(Bloomberg) -- Ukraine’s war with pro-Russian rebels may be frozen but the legal battle between Vladimir Putin and Petro Poroshenko is just heating up.
The $3 billion lawsuit Russia filed against Ukraine in London last week over a bond default is just a fraction of the $63 billion Ukraine is seeking in lawsuits and other legal claims from Stockholm to The Hague over Putin’s annexation of Crimea. Russian gas exporter Gazprom PJSC, meanwhile, is demanding about $32 billion in unpaid bills, pushing total claims from both sides to almost $100 billion.
“It’s a new phase of the standoff,” said Otilia Dhand, a political analyst specializing in central and eastern Europe at Teneo Intelligence in Brussels.
The pivot from combat zones to courtrooms will ensure relations between the former Soviet neighbors remain tense for the foreseeable future, lawyers and officials from both countries said. Many of the cases may take years to resolve and cost tens of millions of dollars in legal fees alone.
And there’s no guarantee that either side will be able to collect if it wins because that would entail hunting for state assets abroad, a complex, costly and time-consuming process in its own right, according to Stephen Jagusch, a partner at Quinn Emanuel Urquhart & Sullivan LLP. Ukraine would have to get in line behind former owners of Yukos Oil Co., who won a $50 billion award against Russia in The Hague in 2014 for unlawful confiscation of assets, he said.
Below are details of the biggest cases that have been or are due to be filed:
Russia v. Ukraine
Russia is seeking repayment of a $3 billion Eurobond it sold to Ukraine in December 2013, two months before President Viktor Yanukovych, a Putin ally, was ousted amid bloody protests, prompting the annexation of Crimea.

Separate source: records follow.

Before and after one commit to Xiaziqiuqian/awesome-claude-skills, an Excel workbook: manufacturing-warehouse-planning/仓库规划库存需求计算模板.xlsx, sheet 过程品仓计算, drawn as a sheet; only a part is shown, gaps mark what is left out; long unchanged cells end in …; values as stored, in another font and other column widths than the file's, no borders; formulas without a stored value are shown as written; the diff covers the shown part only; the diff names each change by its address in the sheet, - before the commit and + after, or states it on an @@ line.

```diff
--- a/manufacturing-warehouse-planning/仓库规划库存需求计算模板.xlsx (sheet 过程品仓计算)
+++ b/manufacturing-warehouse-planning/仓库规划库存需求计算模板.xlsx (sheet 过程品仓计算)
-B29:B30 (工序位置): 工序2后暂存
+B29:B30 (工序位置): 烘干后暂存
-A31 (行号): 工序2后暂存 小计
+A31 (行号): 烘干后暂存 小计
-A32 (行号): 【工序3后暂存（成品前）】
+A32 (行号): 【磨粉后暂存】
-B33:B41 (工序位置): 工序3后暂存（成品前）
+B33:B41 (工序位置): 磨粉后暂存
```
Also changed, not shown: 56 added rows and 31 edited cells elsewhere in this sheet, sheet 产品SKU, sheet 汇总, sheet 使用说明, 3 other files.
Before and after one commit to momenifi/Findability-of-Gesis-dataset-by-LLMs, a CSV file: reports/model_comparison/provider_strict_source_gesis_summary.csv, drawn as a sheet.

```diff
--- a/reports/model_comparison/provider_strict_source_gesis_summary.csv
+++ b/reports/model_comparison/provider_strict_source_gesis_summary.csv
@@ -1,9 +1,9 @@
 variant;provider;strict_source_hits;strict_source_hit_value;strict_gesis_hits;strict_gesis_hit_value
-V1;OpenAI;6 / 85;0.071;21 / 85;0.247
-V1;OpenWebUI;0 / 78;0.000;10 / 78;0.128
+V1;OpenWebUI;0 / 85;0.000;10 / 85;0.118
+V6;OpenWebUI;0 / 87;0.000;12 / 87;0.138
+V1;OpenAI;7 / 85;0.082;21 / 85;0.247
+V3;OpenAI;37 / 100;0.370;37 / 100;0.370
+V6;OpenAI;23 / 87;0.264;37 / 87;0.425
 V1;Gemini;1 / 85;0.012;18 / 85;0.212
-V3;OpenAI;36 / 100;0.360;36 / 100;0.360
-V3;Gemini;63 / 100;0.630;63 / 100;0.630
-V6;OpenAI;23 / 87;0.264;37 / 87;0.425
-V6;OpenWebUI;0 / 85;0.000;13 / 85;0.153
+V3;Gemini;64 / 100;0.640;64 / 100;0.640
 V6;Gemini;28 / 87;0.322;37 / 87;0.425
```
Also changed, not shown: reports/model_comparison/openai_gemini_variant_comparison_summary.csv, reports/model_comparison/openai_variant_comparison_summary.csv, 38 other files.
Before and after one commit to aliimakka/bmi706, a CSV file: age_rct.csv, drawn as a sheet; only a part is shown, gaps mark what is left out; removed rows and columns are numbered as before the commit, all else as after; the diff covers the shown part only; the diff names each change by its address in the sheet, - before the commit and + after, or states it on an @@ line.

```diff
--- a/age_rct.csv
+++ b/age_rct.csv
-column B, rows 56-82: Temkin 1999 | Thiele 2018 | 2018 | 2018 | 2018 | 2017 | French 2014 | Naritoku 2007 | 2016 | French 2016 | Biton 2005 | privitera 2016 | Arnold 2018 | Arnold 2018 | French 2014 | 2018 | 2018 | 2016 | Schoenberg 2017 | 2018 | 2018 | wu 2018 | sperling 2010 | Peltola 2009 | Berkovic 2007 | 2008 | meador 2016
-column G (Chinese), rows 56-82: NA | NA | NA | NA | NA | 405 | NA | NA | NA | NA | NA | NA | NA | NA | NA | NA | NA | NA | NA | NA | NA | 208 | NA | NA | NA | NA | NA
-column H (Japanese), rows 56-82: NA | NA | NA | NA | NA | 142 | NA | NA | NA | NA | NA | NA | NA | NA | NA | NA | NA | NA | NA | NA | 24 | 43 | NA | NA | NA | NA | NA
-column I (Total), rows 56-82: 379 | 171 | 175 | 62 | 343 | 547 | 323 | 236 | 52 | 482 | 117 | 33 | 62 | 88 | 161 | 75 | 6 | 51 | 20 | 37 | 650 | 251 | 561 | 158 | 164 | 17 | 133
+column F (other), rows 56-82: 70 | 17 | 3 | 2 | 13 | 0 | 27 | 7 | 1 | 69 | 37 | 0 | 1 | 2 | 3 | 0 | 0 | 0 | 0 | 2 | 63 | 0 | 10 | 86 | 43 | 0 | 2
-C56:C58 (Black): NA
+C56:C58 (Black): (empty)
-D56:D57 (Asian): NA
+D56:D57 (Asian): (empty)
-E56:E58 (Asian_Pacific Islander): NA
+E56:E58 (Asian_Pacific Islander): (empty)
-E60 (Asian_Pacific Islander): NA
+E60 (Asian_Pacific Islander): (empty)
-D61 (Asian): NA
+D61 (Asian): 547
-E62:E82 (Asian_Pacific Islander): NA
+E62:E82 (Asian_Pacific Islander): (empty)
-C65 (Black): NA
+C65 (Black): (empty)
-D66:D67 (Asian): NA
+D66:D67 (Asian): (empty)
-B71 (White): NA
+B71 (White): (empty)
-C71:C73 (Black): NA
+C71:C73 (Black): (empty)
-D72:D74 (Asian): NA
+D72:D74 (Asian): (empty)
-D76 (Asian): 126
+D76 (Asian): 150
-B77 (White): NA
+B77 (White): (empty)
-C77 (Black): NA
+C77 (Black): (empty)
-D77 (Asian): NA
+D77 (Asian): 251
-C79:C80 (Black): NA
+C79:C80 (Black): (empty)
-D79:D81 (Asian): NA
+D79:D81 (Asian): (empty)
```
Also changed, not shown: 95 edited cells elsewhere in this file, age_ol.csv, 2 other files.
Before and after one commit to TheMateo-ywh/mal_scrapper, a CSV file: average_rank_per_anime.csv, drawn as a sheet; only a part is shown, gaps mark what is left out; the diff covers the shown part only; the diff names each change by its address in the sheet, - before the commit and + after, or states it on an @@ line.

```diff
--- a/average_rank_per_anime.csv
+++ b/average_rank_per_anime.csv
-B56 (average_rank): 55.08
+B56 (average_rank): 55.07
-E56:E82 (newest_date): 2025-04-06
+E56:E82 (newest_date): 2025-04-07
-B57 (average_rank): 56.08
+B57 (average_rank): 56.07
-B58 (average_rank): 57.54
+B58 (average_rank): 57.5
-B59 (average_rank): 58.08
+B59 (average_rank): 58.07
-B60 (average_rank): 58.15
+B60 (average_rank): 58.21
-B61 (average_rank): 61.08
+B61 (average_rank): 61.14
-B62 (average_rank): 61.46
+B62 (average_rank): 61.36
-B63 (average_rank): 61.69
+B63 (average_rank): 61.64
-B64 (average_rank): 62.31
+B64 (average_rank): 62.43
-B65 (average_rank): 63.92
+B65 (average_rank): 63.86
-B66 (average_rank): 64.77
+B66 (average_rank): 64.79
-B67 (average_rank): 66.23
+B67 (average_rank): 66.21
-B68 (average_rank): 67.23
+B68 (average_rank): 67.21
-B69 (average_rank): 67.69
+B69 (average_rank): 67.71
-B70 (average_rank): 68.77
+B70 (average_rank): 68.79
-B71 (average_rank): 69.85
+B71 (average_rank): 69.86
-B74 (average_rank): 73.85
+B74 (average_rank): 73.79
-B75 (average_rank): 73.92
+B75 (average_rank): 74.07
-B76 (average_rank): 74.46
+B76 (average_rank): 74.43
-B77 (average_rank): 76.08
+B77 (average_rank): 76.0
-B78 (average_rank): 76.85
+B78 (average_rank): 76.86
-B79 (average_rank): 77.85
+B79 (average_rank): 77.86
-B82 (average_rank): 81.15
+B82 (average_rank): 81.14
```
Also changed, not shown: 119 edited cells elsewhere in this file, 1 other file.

Russia refused to participate in the debt restructuring that Ukraine asked its foreign bondholders to join last year as the pro-Russian rebellion in the east pushed the country to the brink of insolvency and forced it to seek emergency funding from the International Monetary Fund. Private investors led by Franklin Templeton agreed in August to push back maturities and take a 20 percent so-called haircut.
Cleary Gottlieb Steen & Hamilton LLP, based in New York, is representing Russia, which is seeking full repayment of the $3 billion debt plus $75 million in interest and legal fees, Russian Finance Minister Anton Siluanov said Feb. 17. Ukraine is prepared to "vigorously defend its interests” in court, the Finance Ministry in Kiev said the next day.
The case could take between 18 and 24 months, according to Nicholas Peacock, a partner and arbitration specialist at Herbert Smith Freehills LLP in London.
Ukraine v. Russia
Poroshenko said on state television last month that Ukraine will file its suit against Russia for annexing Crimea, a region about the size of Belgium, with the International Court of Justice in The Hague within weeks. The Justice Ministry in Kiev has said that Ukraine will seek more than 1 trillion hryvnia ($37 billion) in damages.
International Court of Justice cases are generally very slow moving and can take years to complete, according to Peter Griffin, managing director of Slaney Advisors in London. This court is the ideal venue to decide on the legality of the Crimean annexation, but there are so many other cases related to Crimea that will probably be decided first, setting a precedent that may influence the ruling in The Hague, Griffin said.
“The large number of cases multiplies the players in the game that can make that legal determination first,” he said.
Naftogaz v. Gazprom
Ukrainian state energy company NAK Naftogaz Ukrainy has filed an arbitration claim against Russian gas exporter Gazprom for about $26 billion in Stockholm, claiming it overpaid for supplies and was paid too little for transit. The first ruling in the case isn’t expected before the middle of the year.
Naftogaz has also hired lawyers to seek damages from losses in Crimea.
Gazprom v. Naftogaz
Gazprom last June filed a $29.2 billion arbitration claim against Naftogaz in Stockholm for unpaid supplies and failure to import all the gas it agreed to buy. Last month, the Moscow-based company said Ukraine owes it almost $32 billion in all.
Oschadbank v. Russia
Ukraine’s state-run AT Oschadbank filed arbitration claims against Russia in Stockholm last month over assets lost in Crimea. CEO Andriy Pyshnyi said in August that he would seek about 15 billion hryvnia and that the case could last four years.
Other Ukrainian companies v. Russia
Five arbitration cases have been filed by Ukrainian companies, including oil and gas provider Ukrnafta PJSC, Privat Bank and Aeroport Belbek LLC, against Russia in the Hague over losses related to Crimea. New York-based Hughes Hubbard & Reed LLP is representing the Ukrainian companies, according to its website.
The claims argue that Russia breached a 1998 bilateral investment treaty with Ukraine. Russia has said it won’t take part in legal proceedings because that agreement can’t serve as a basis for arbitration.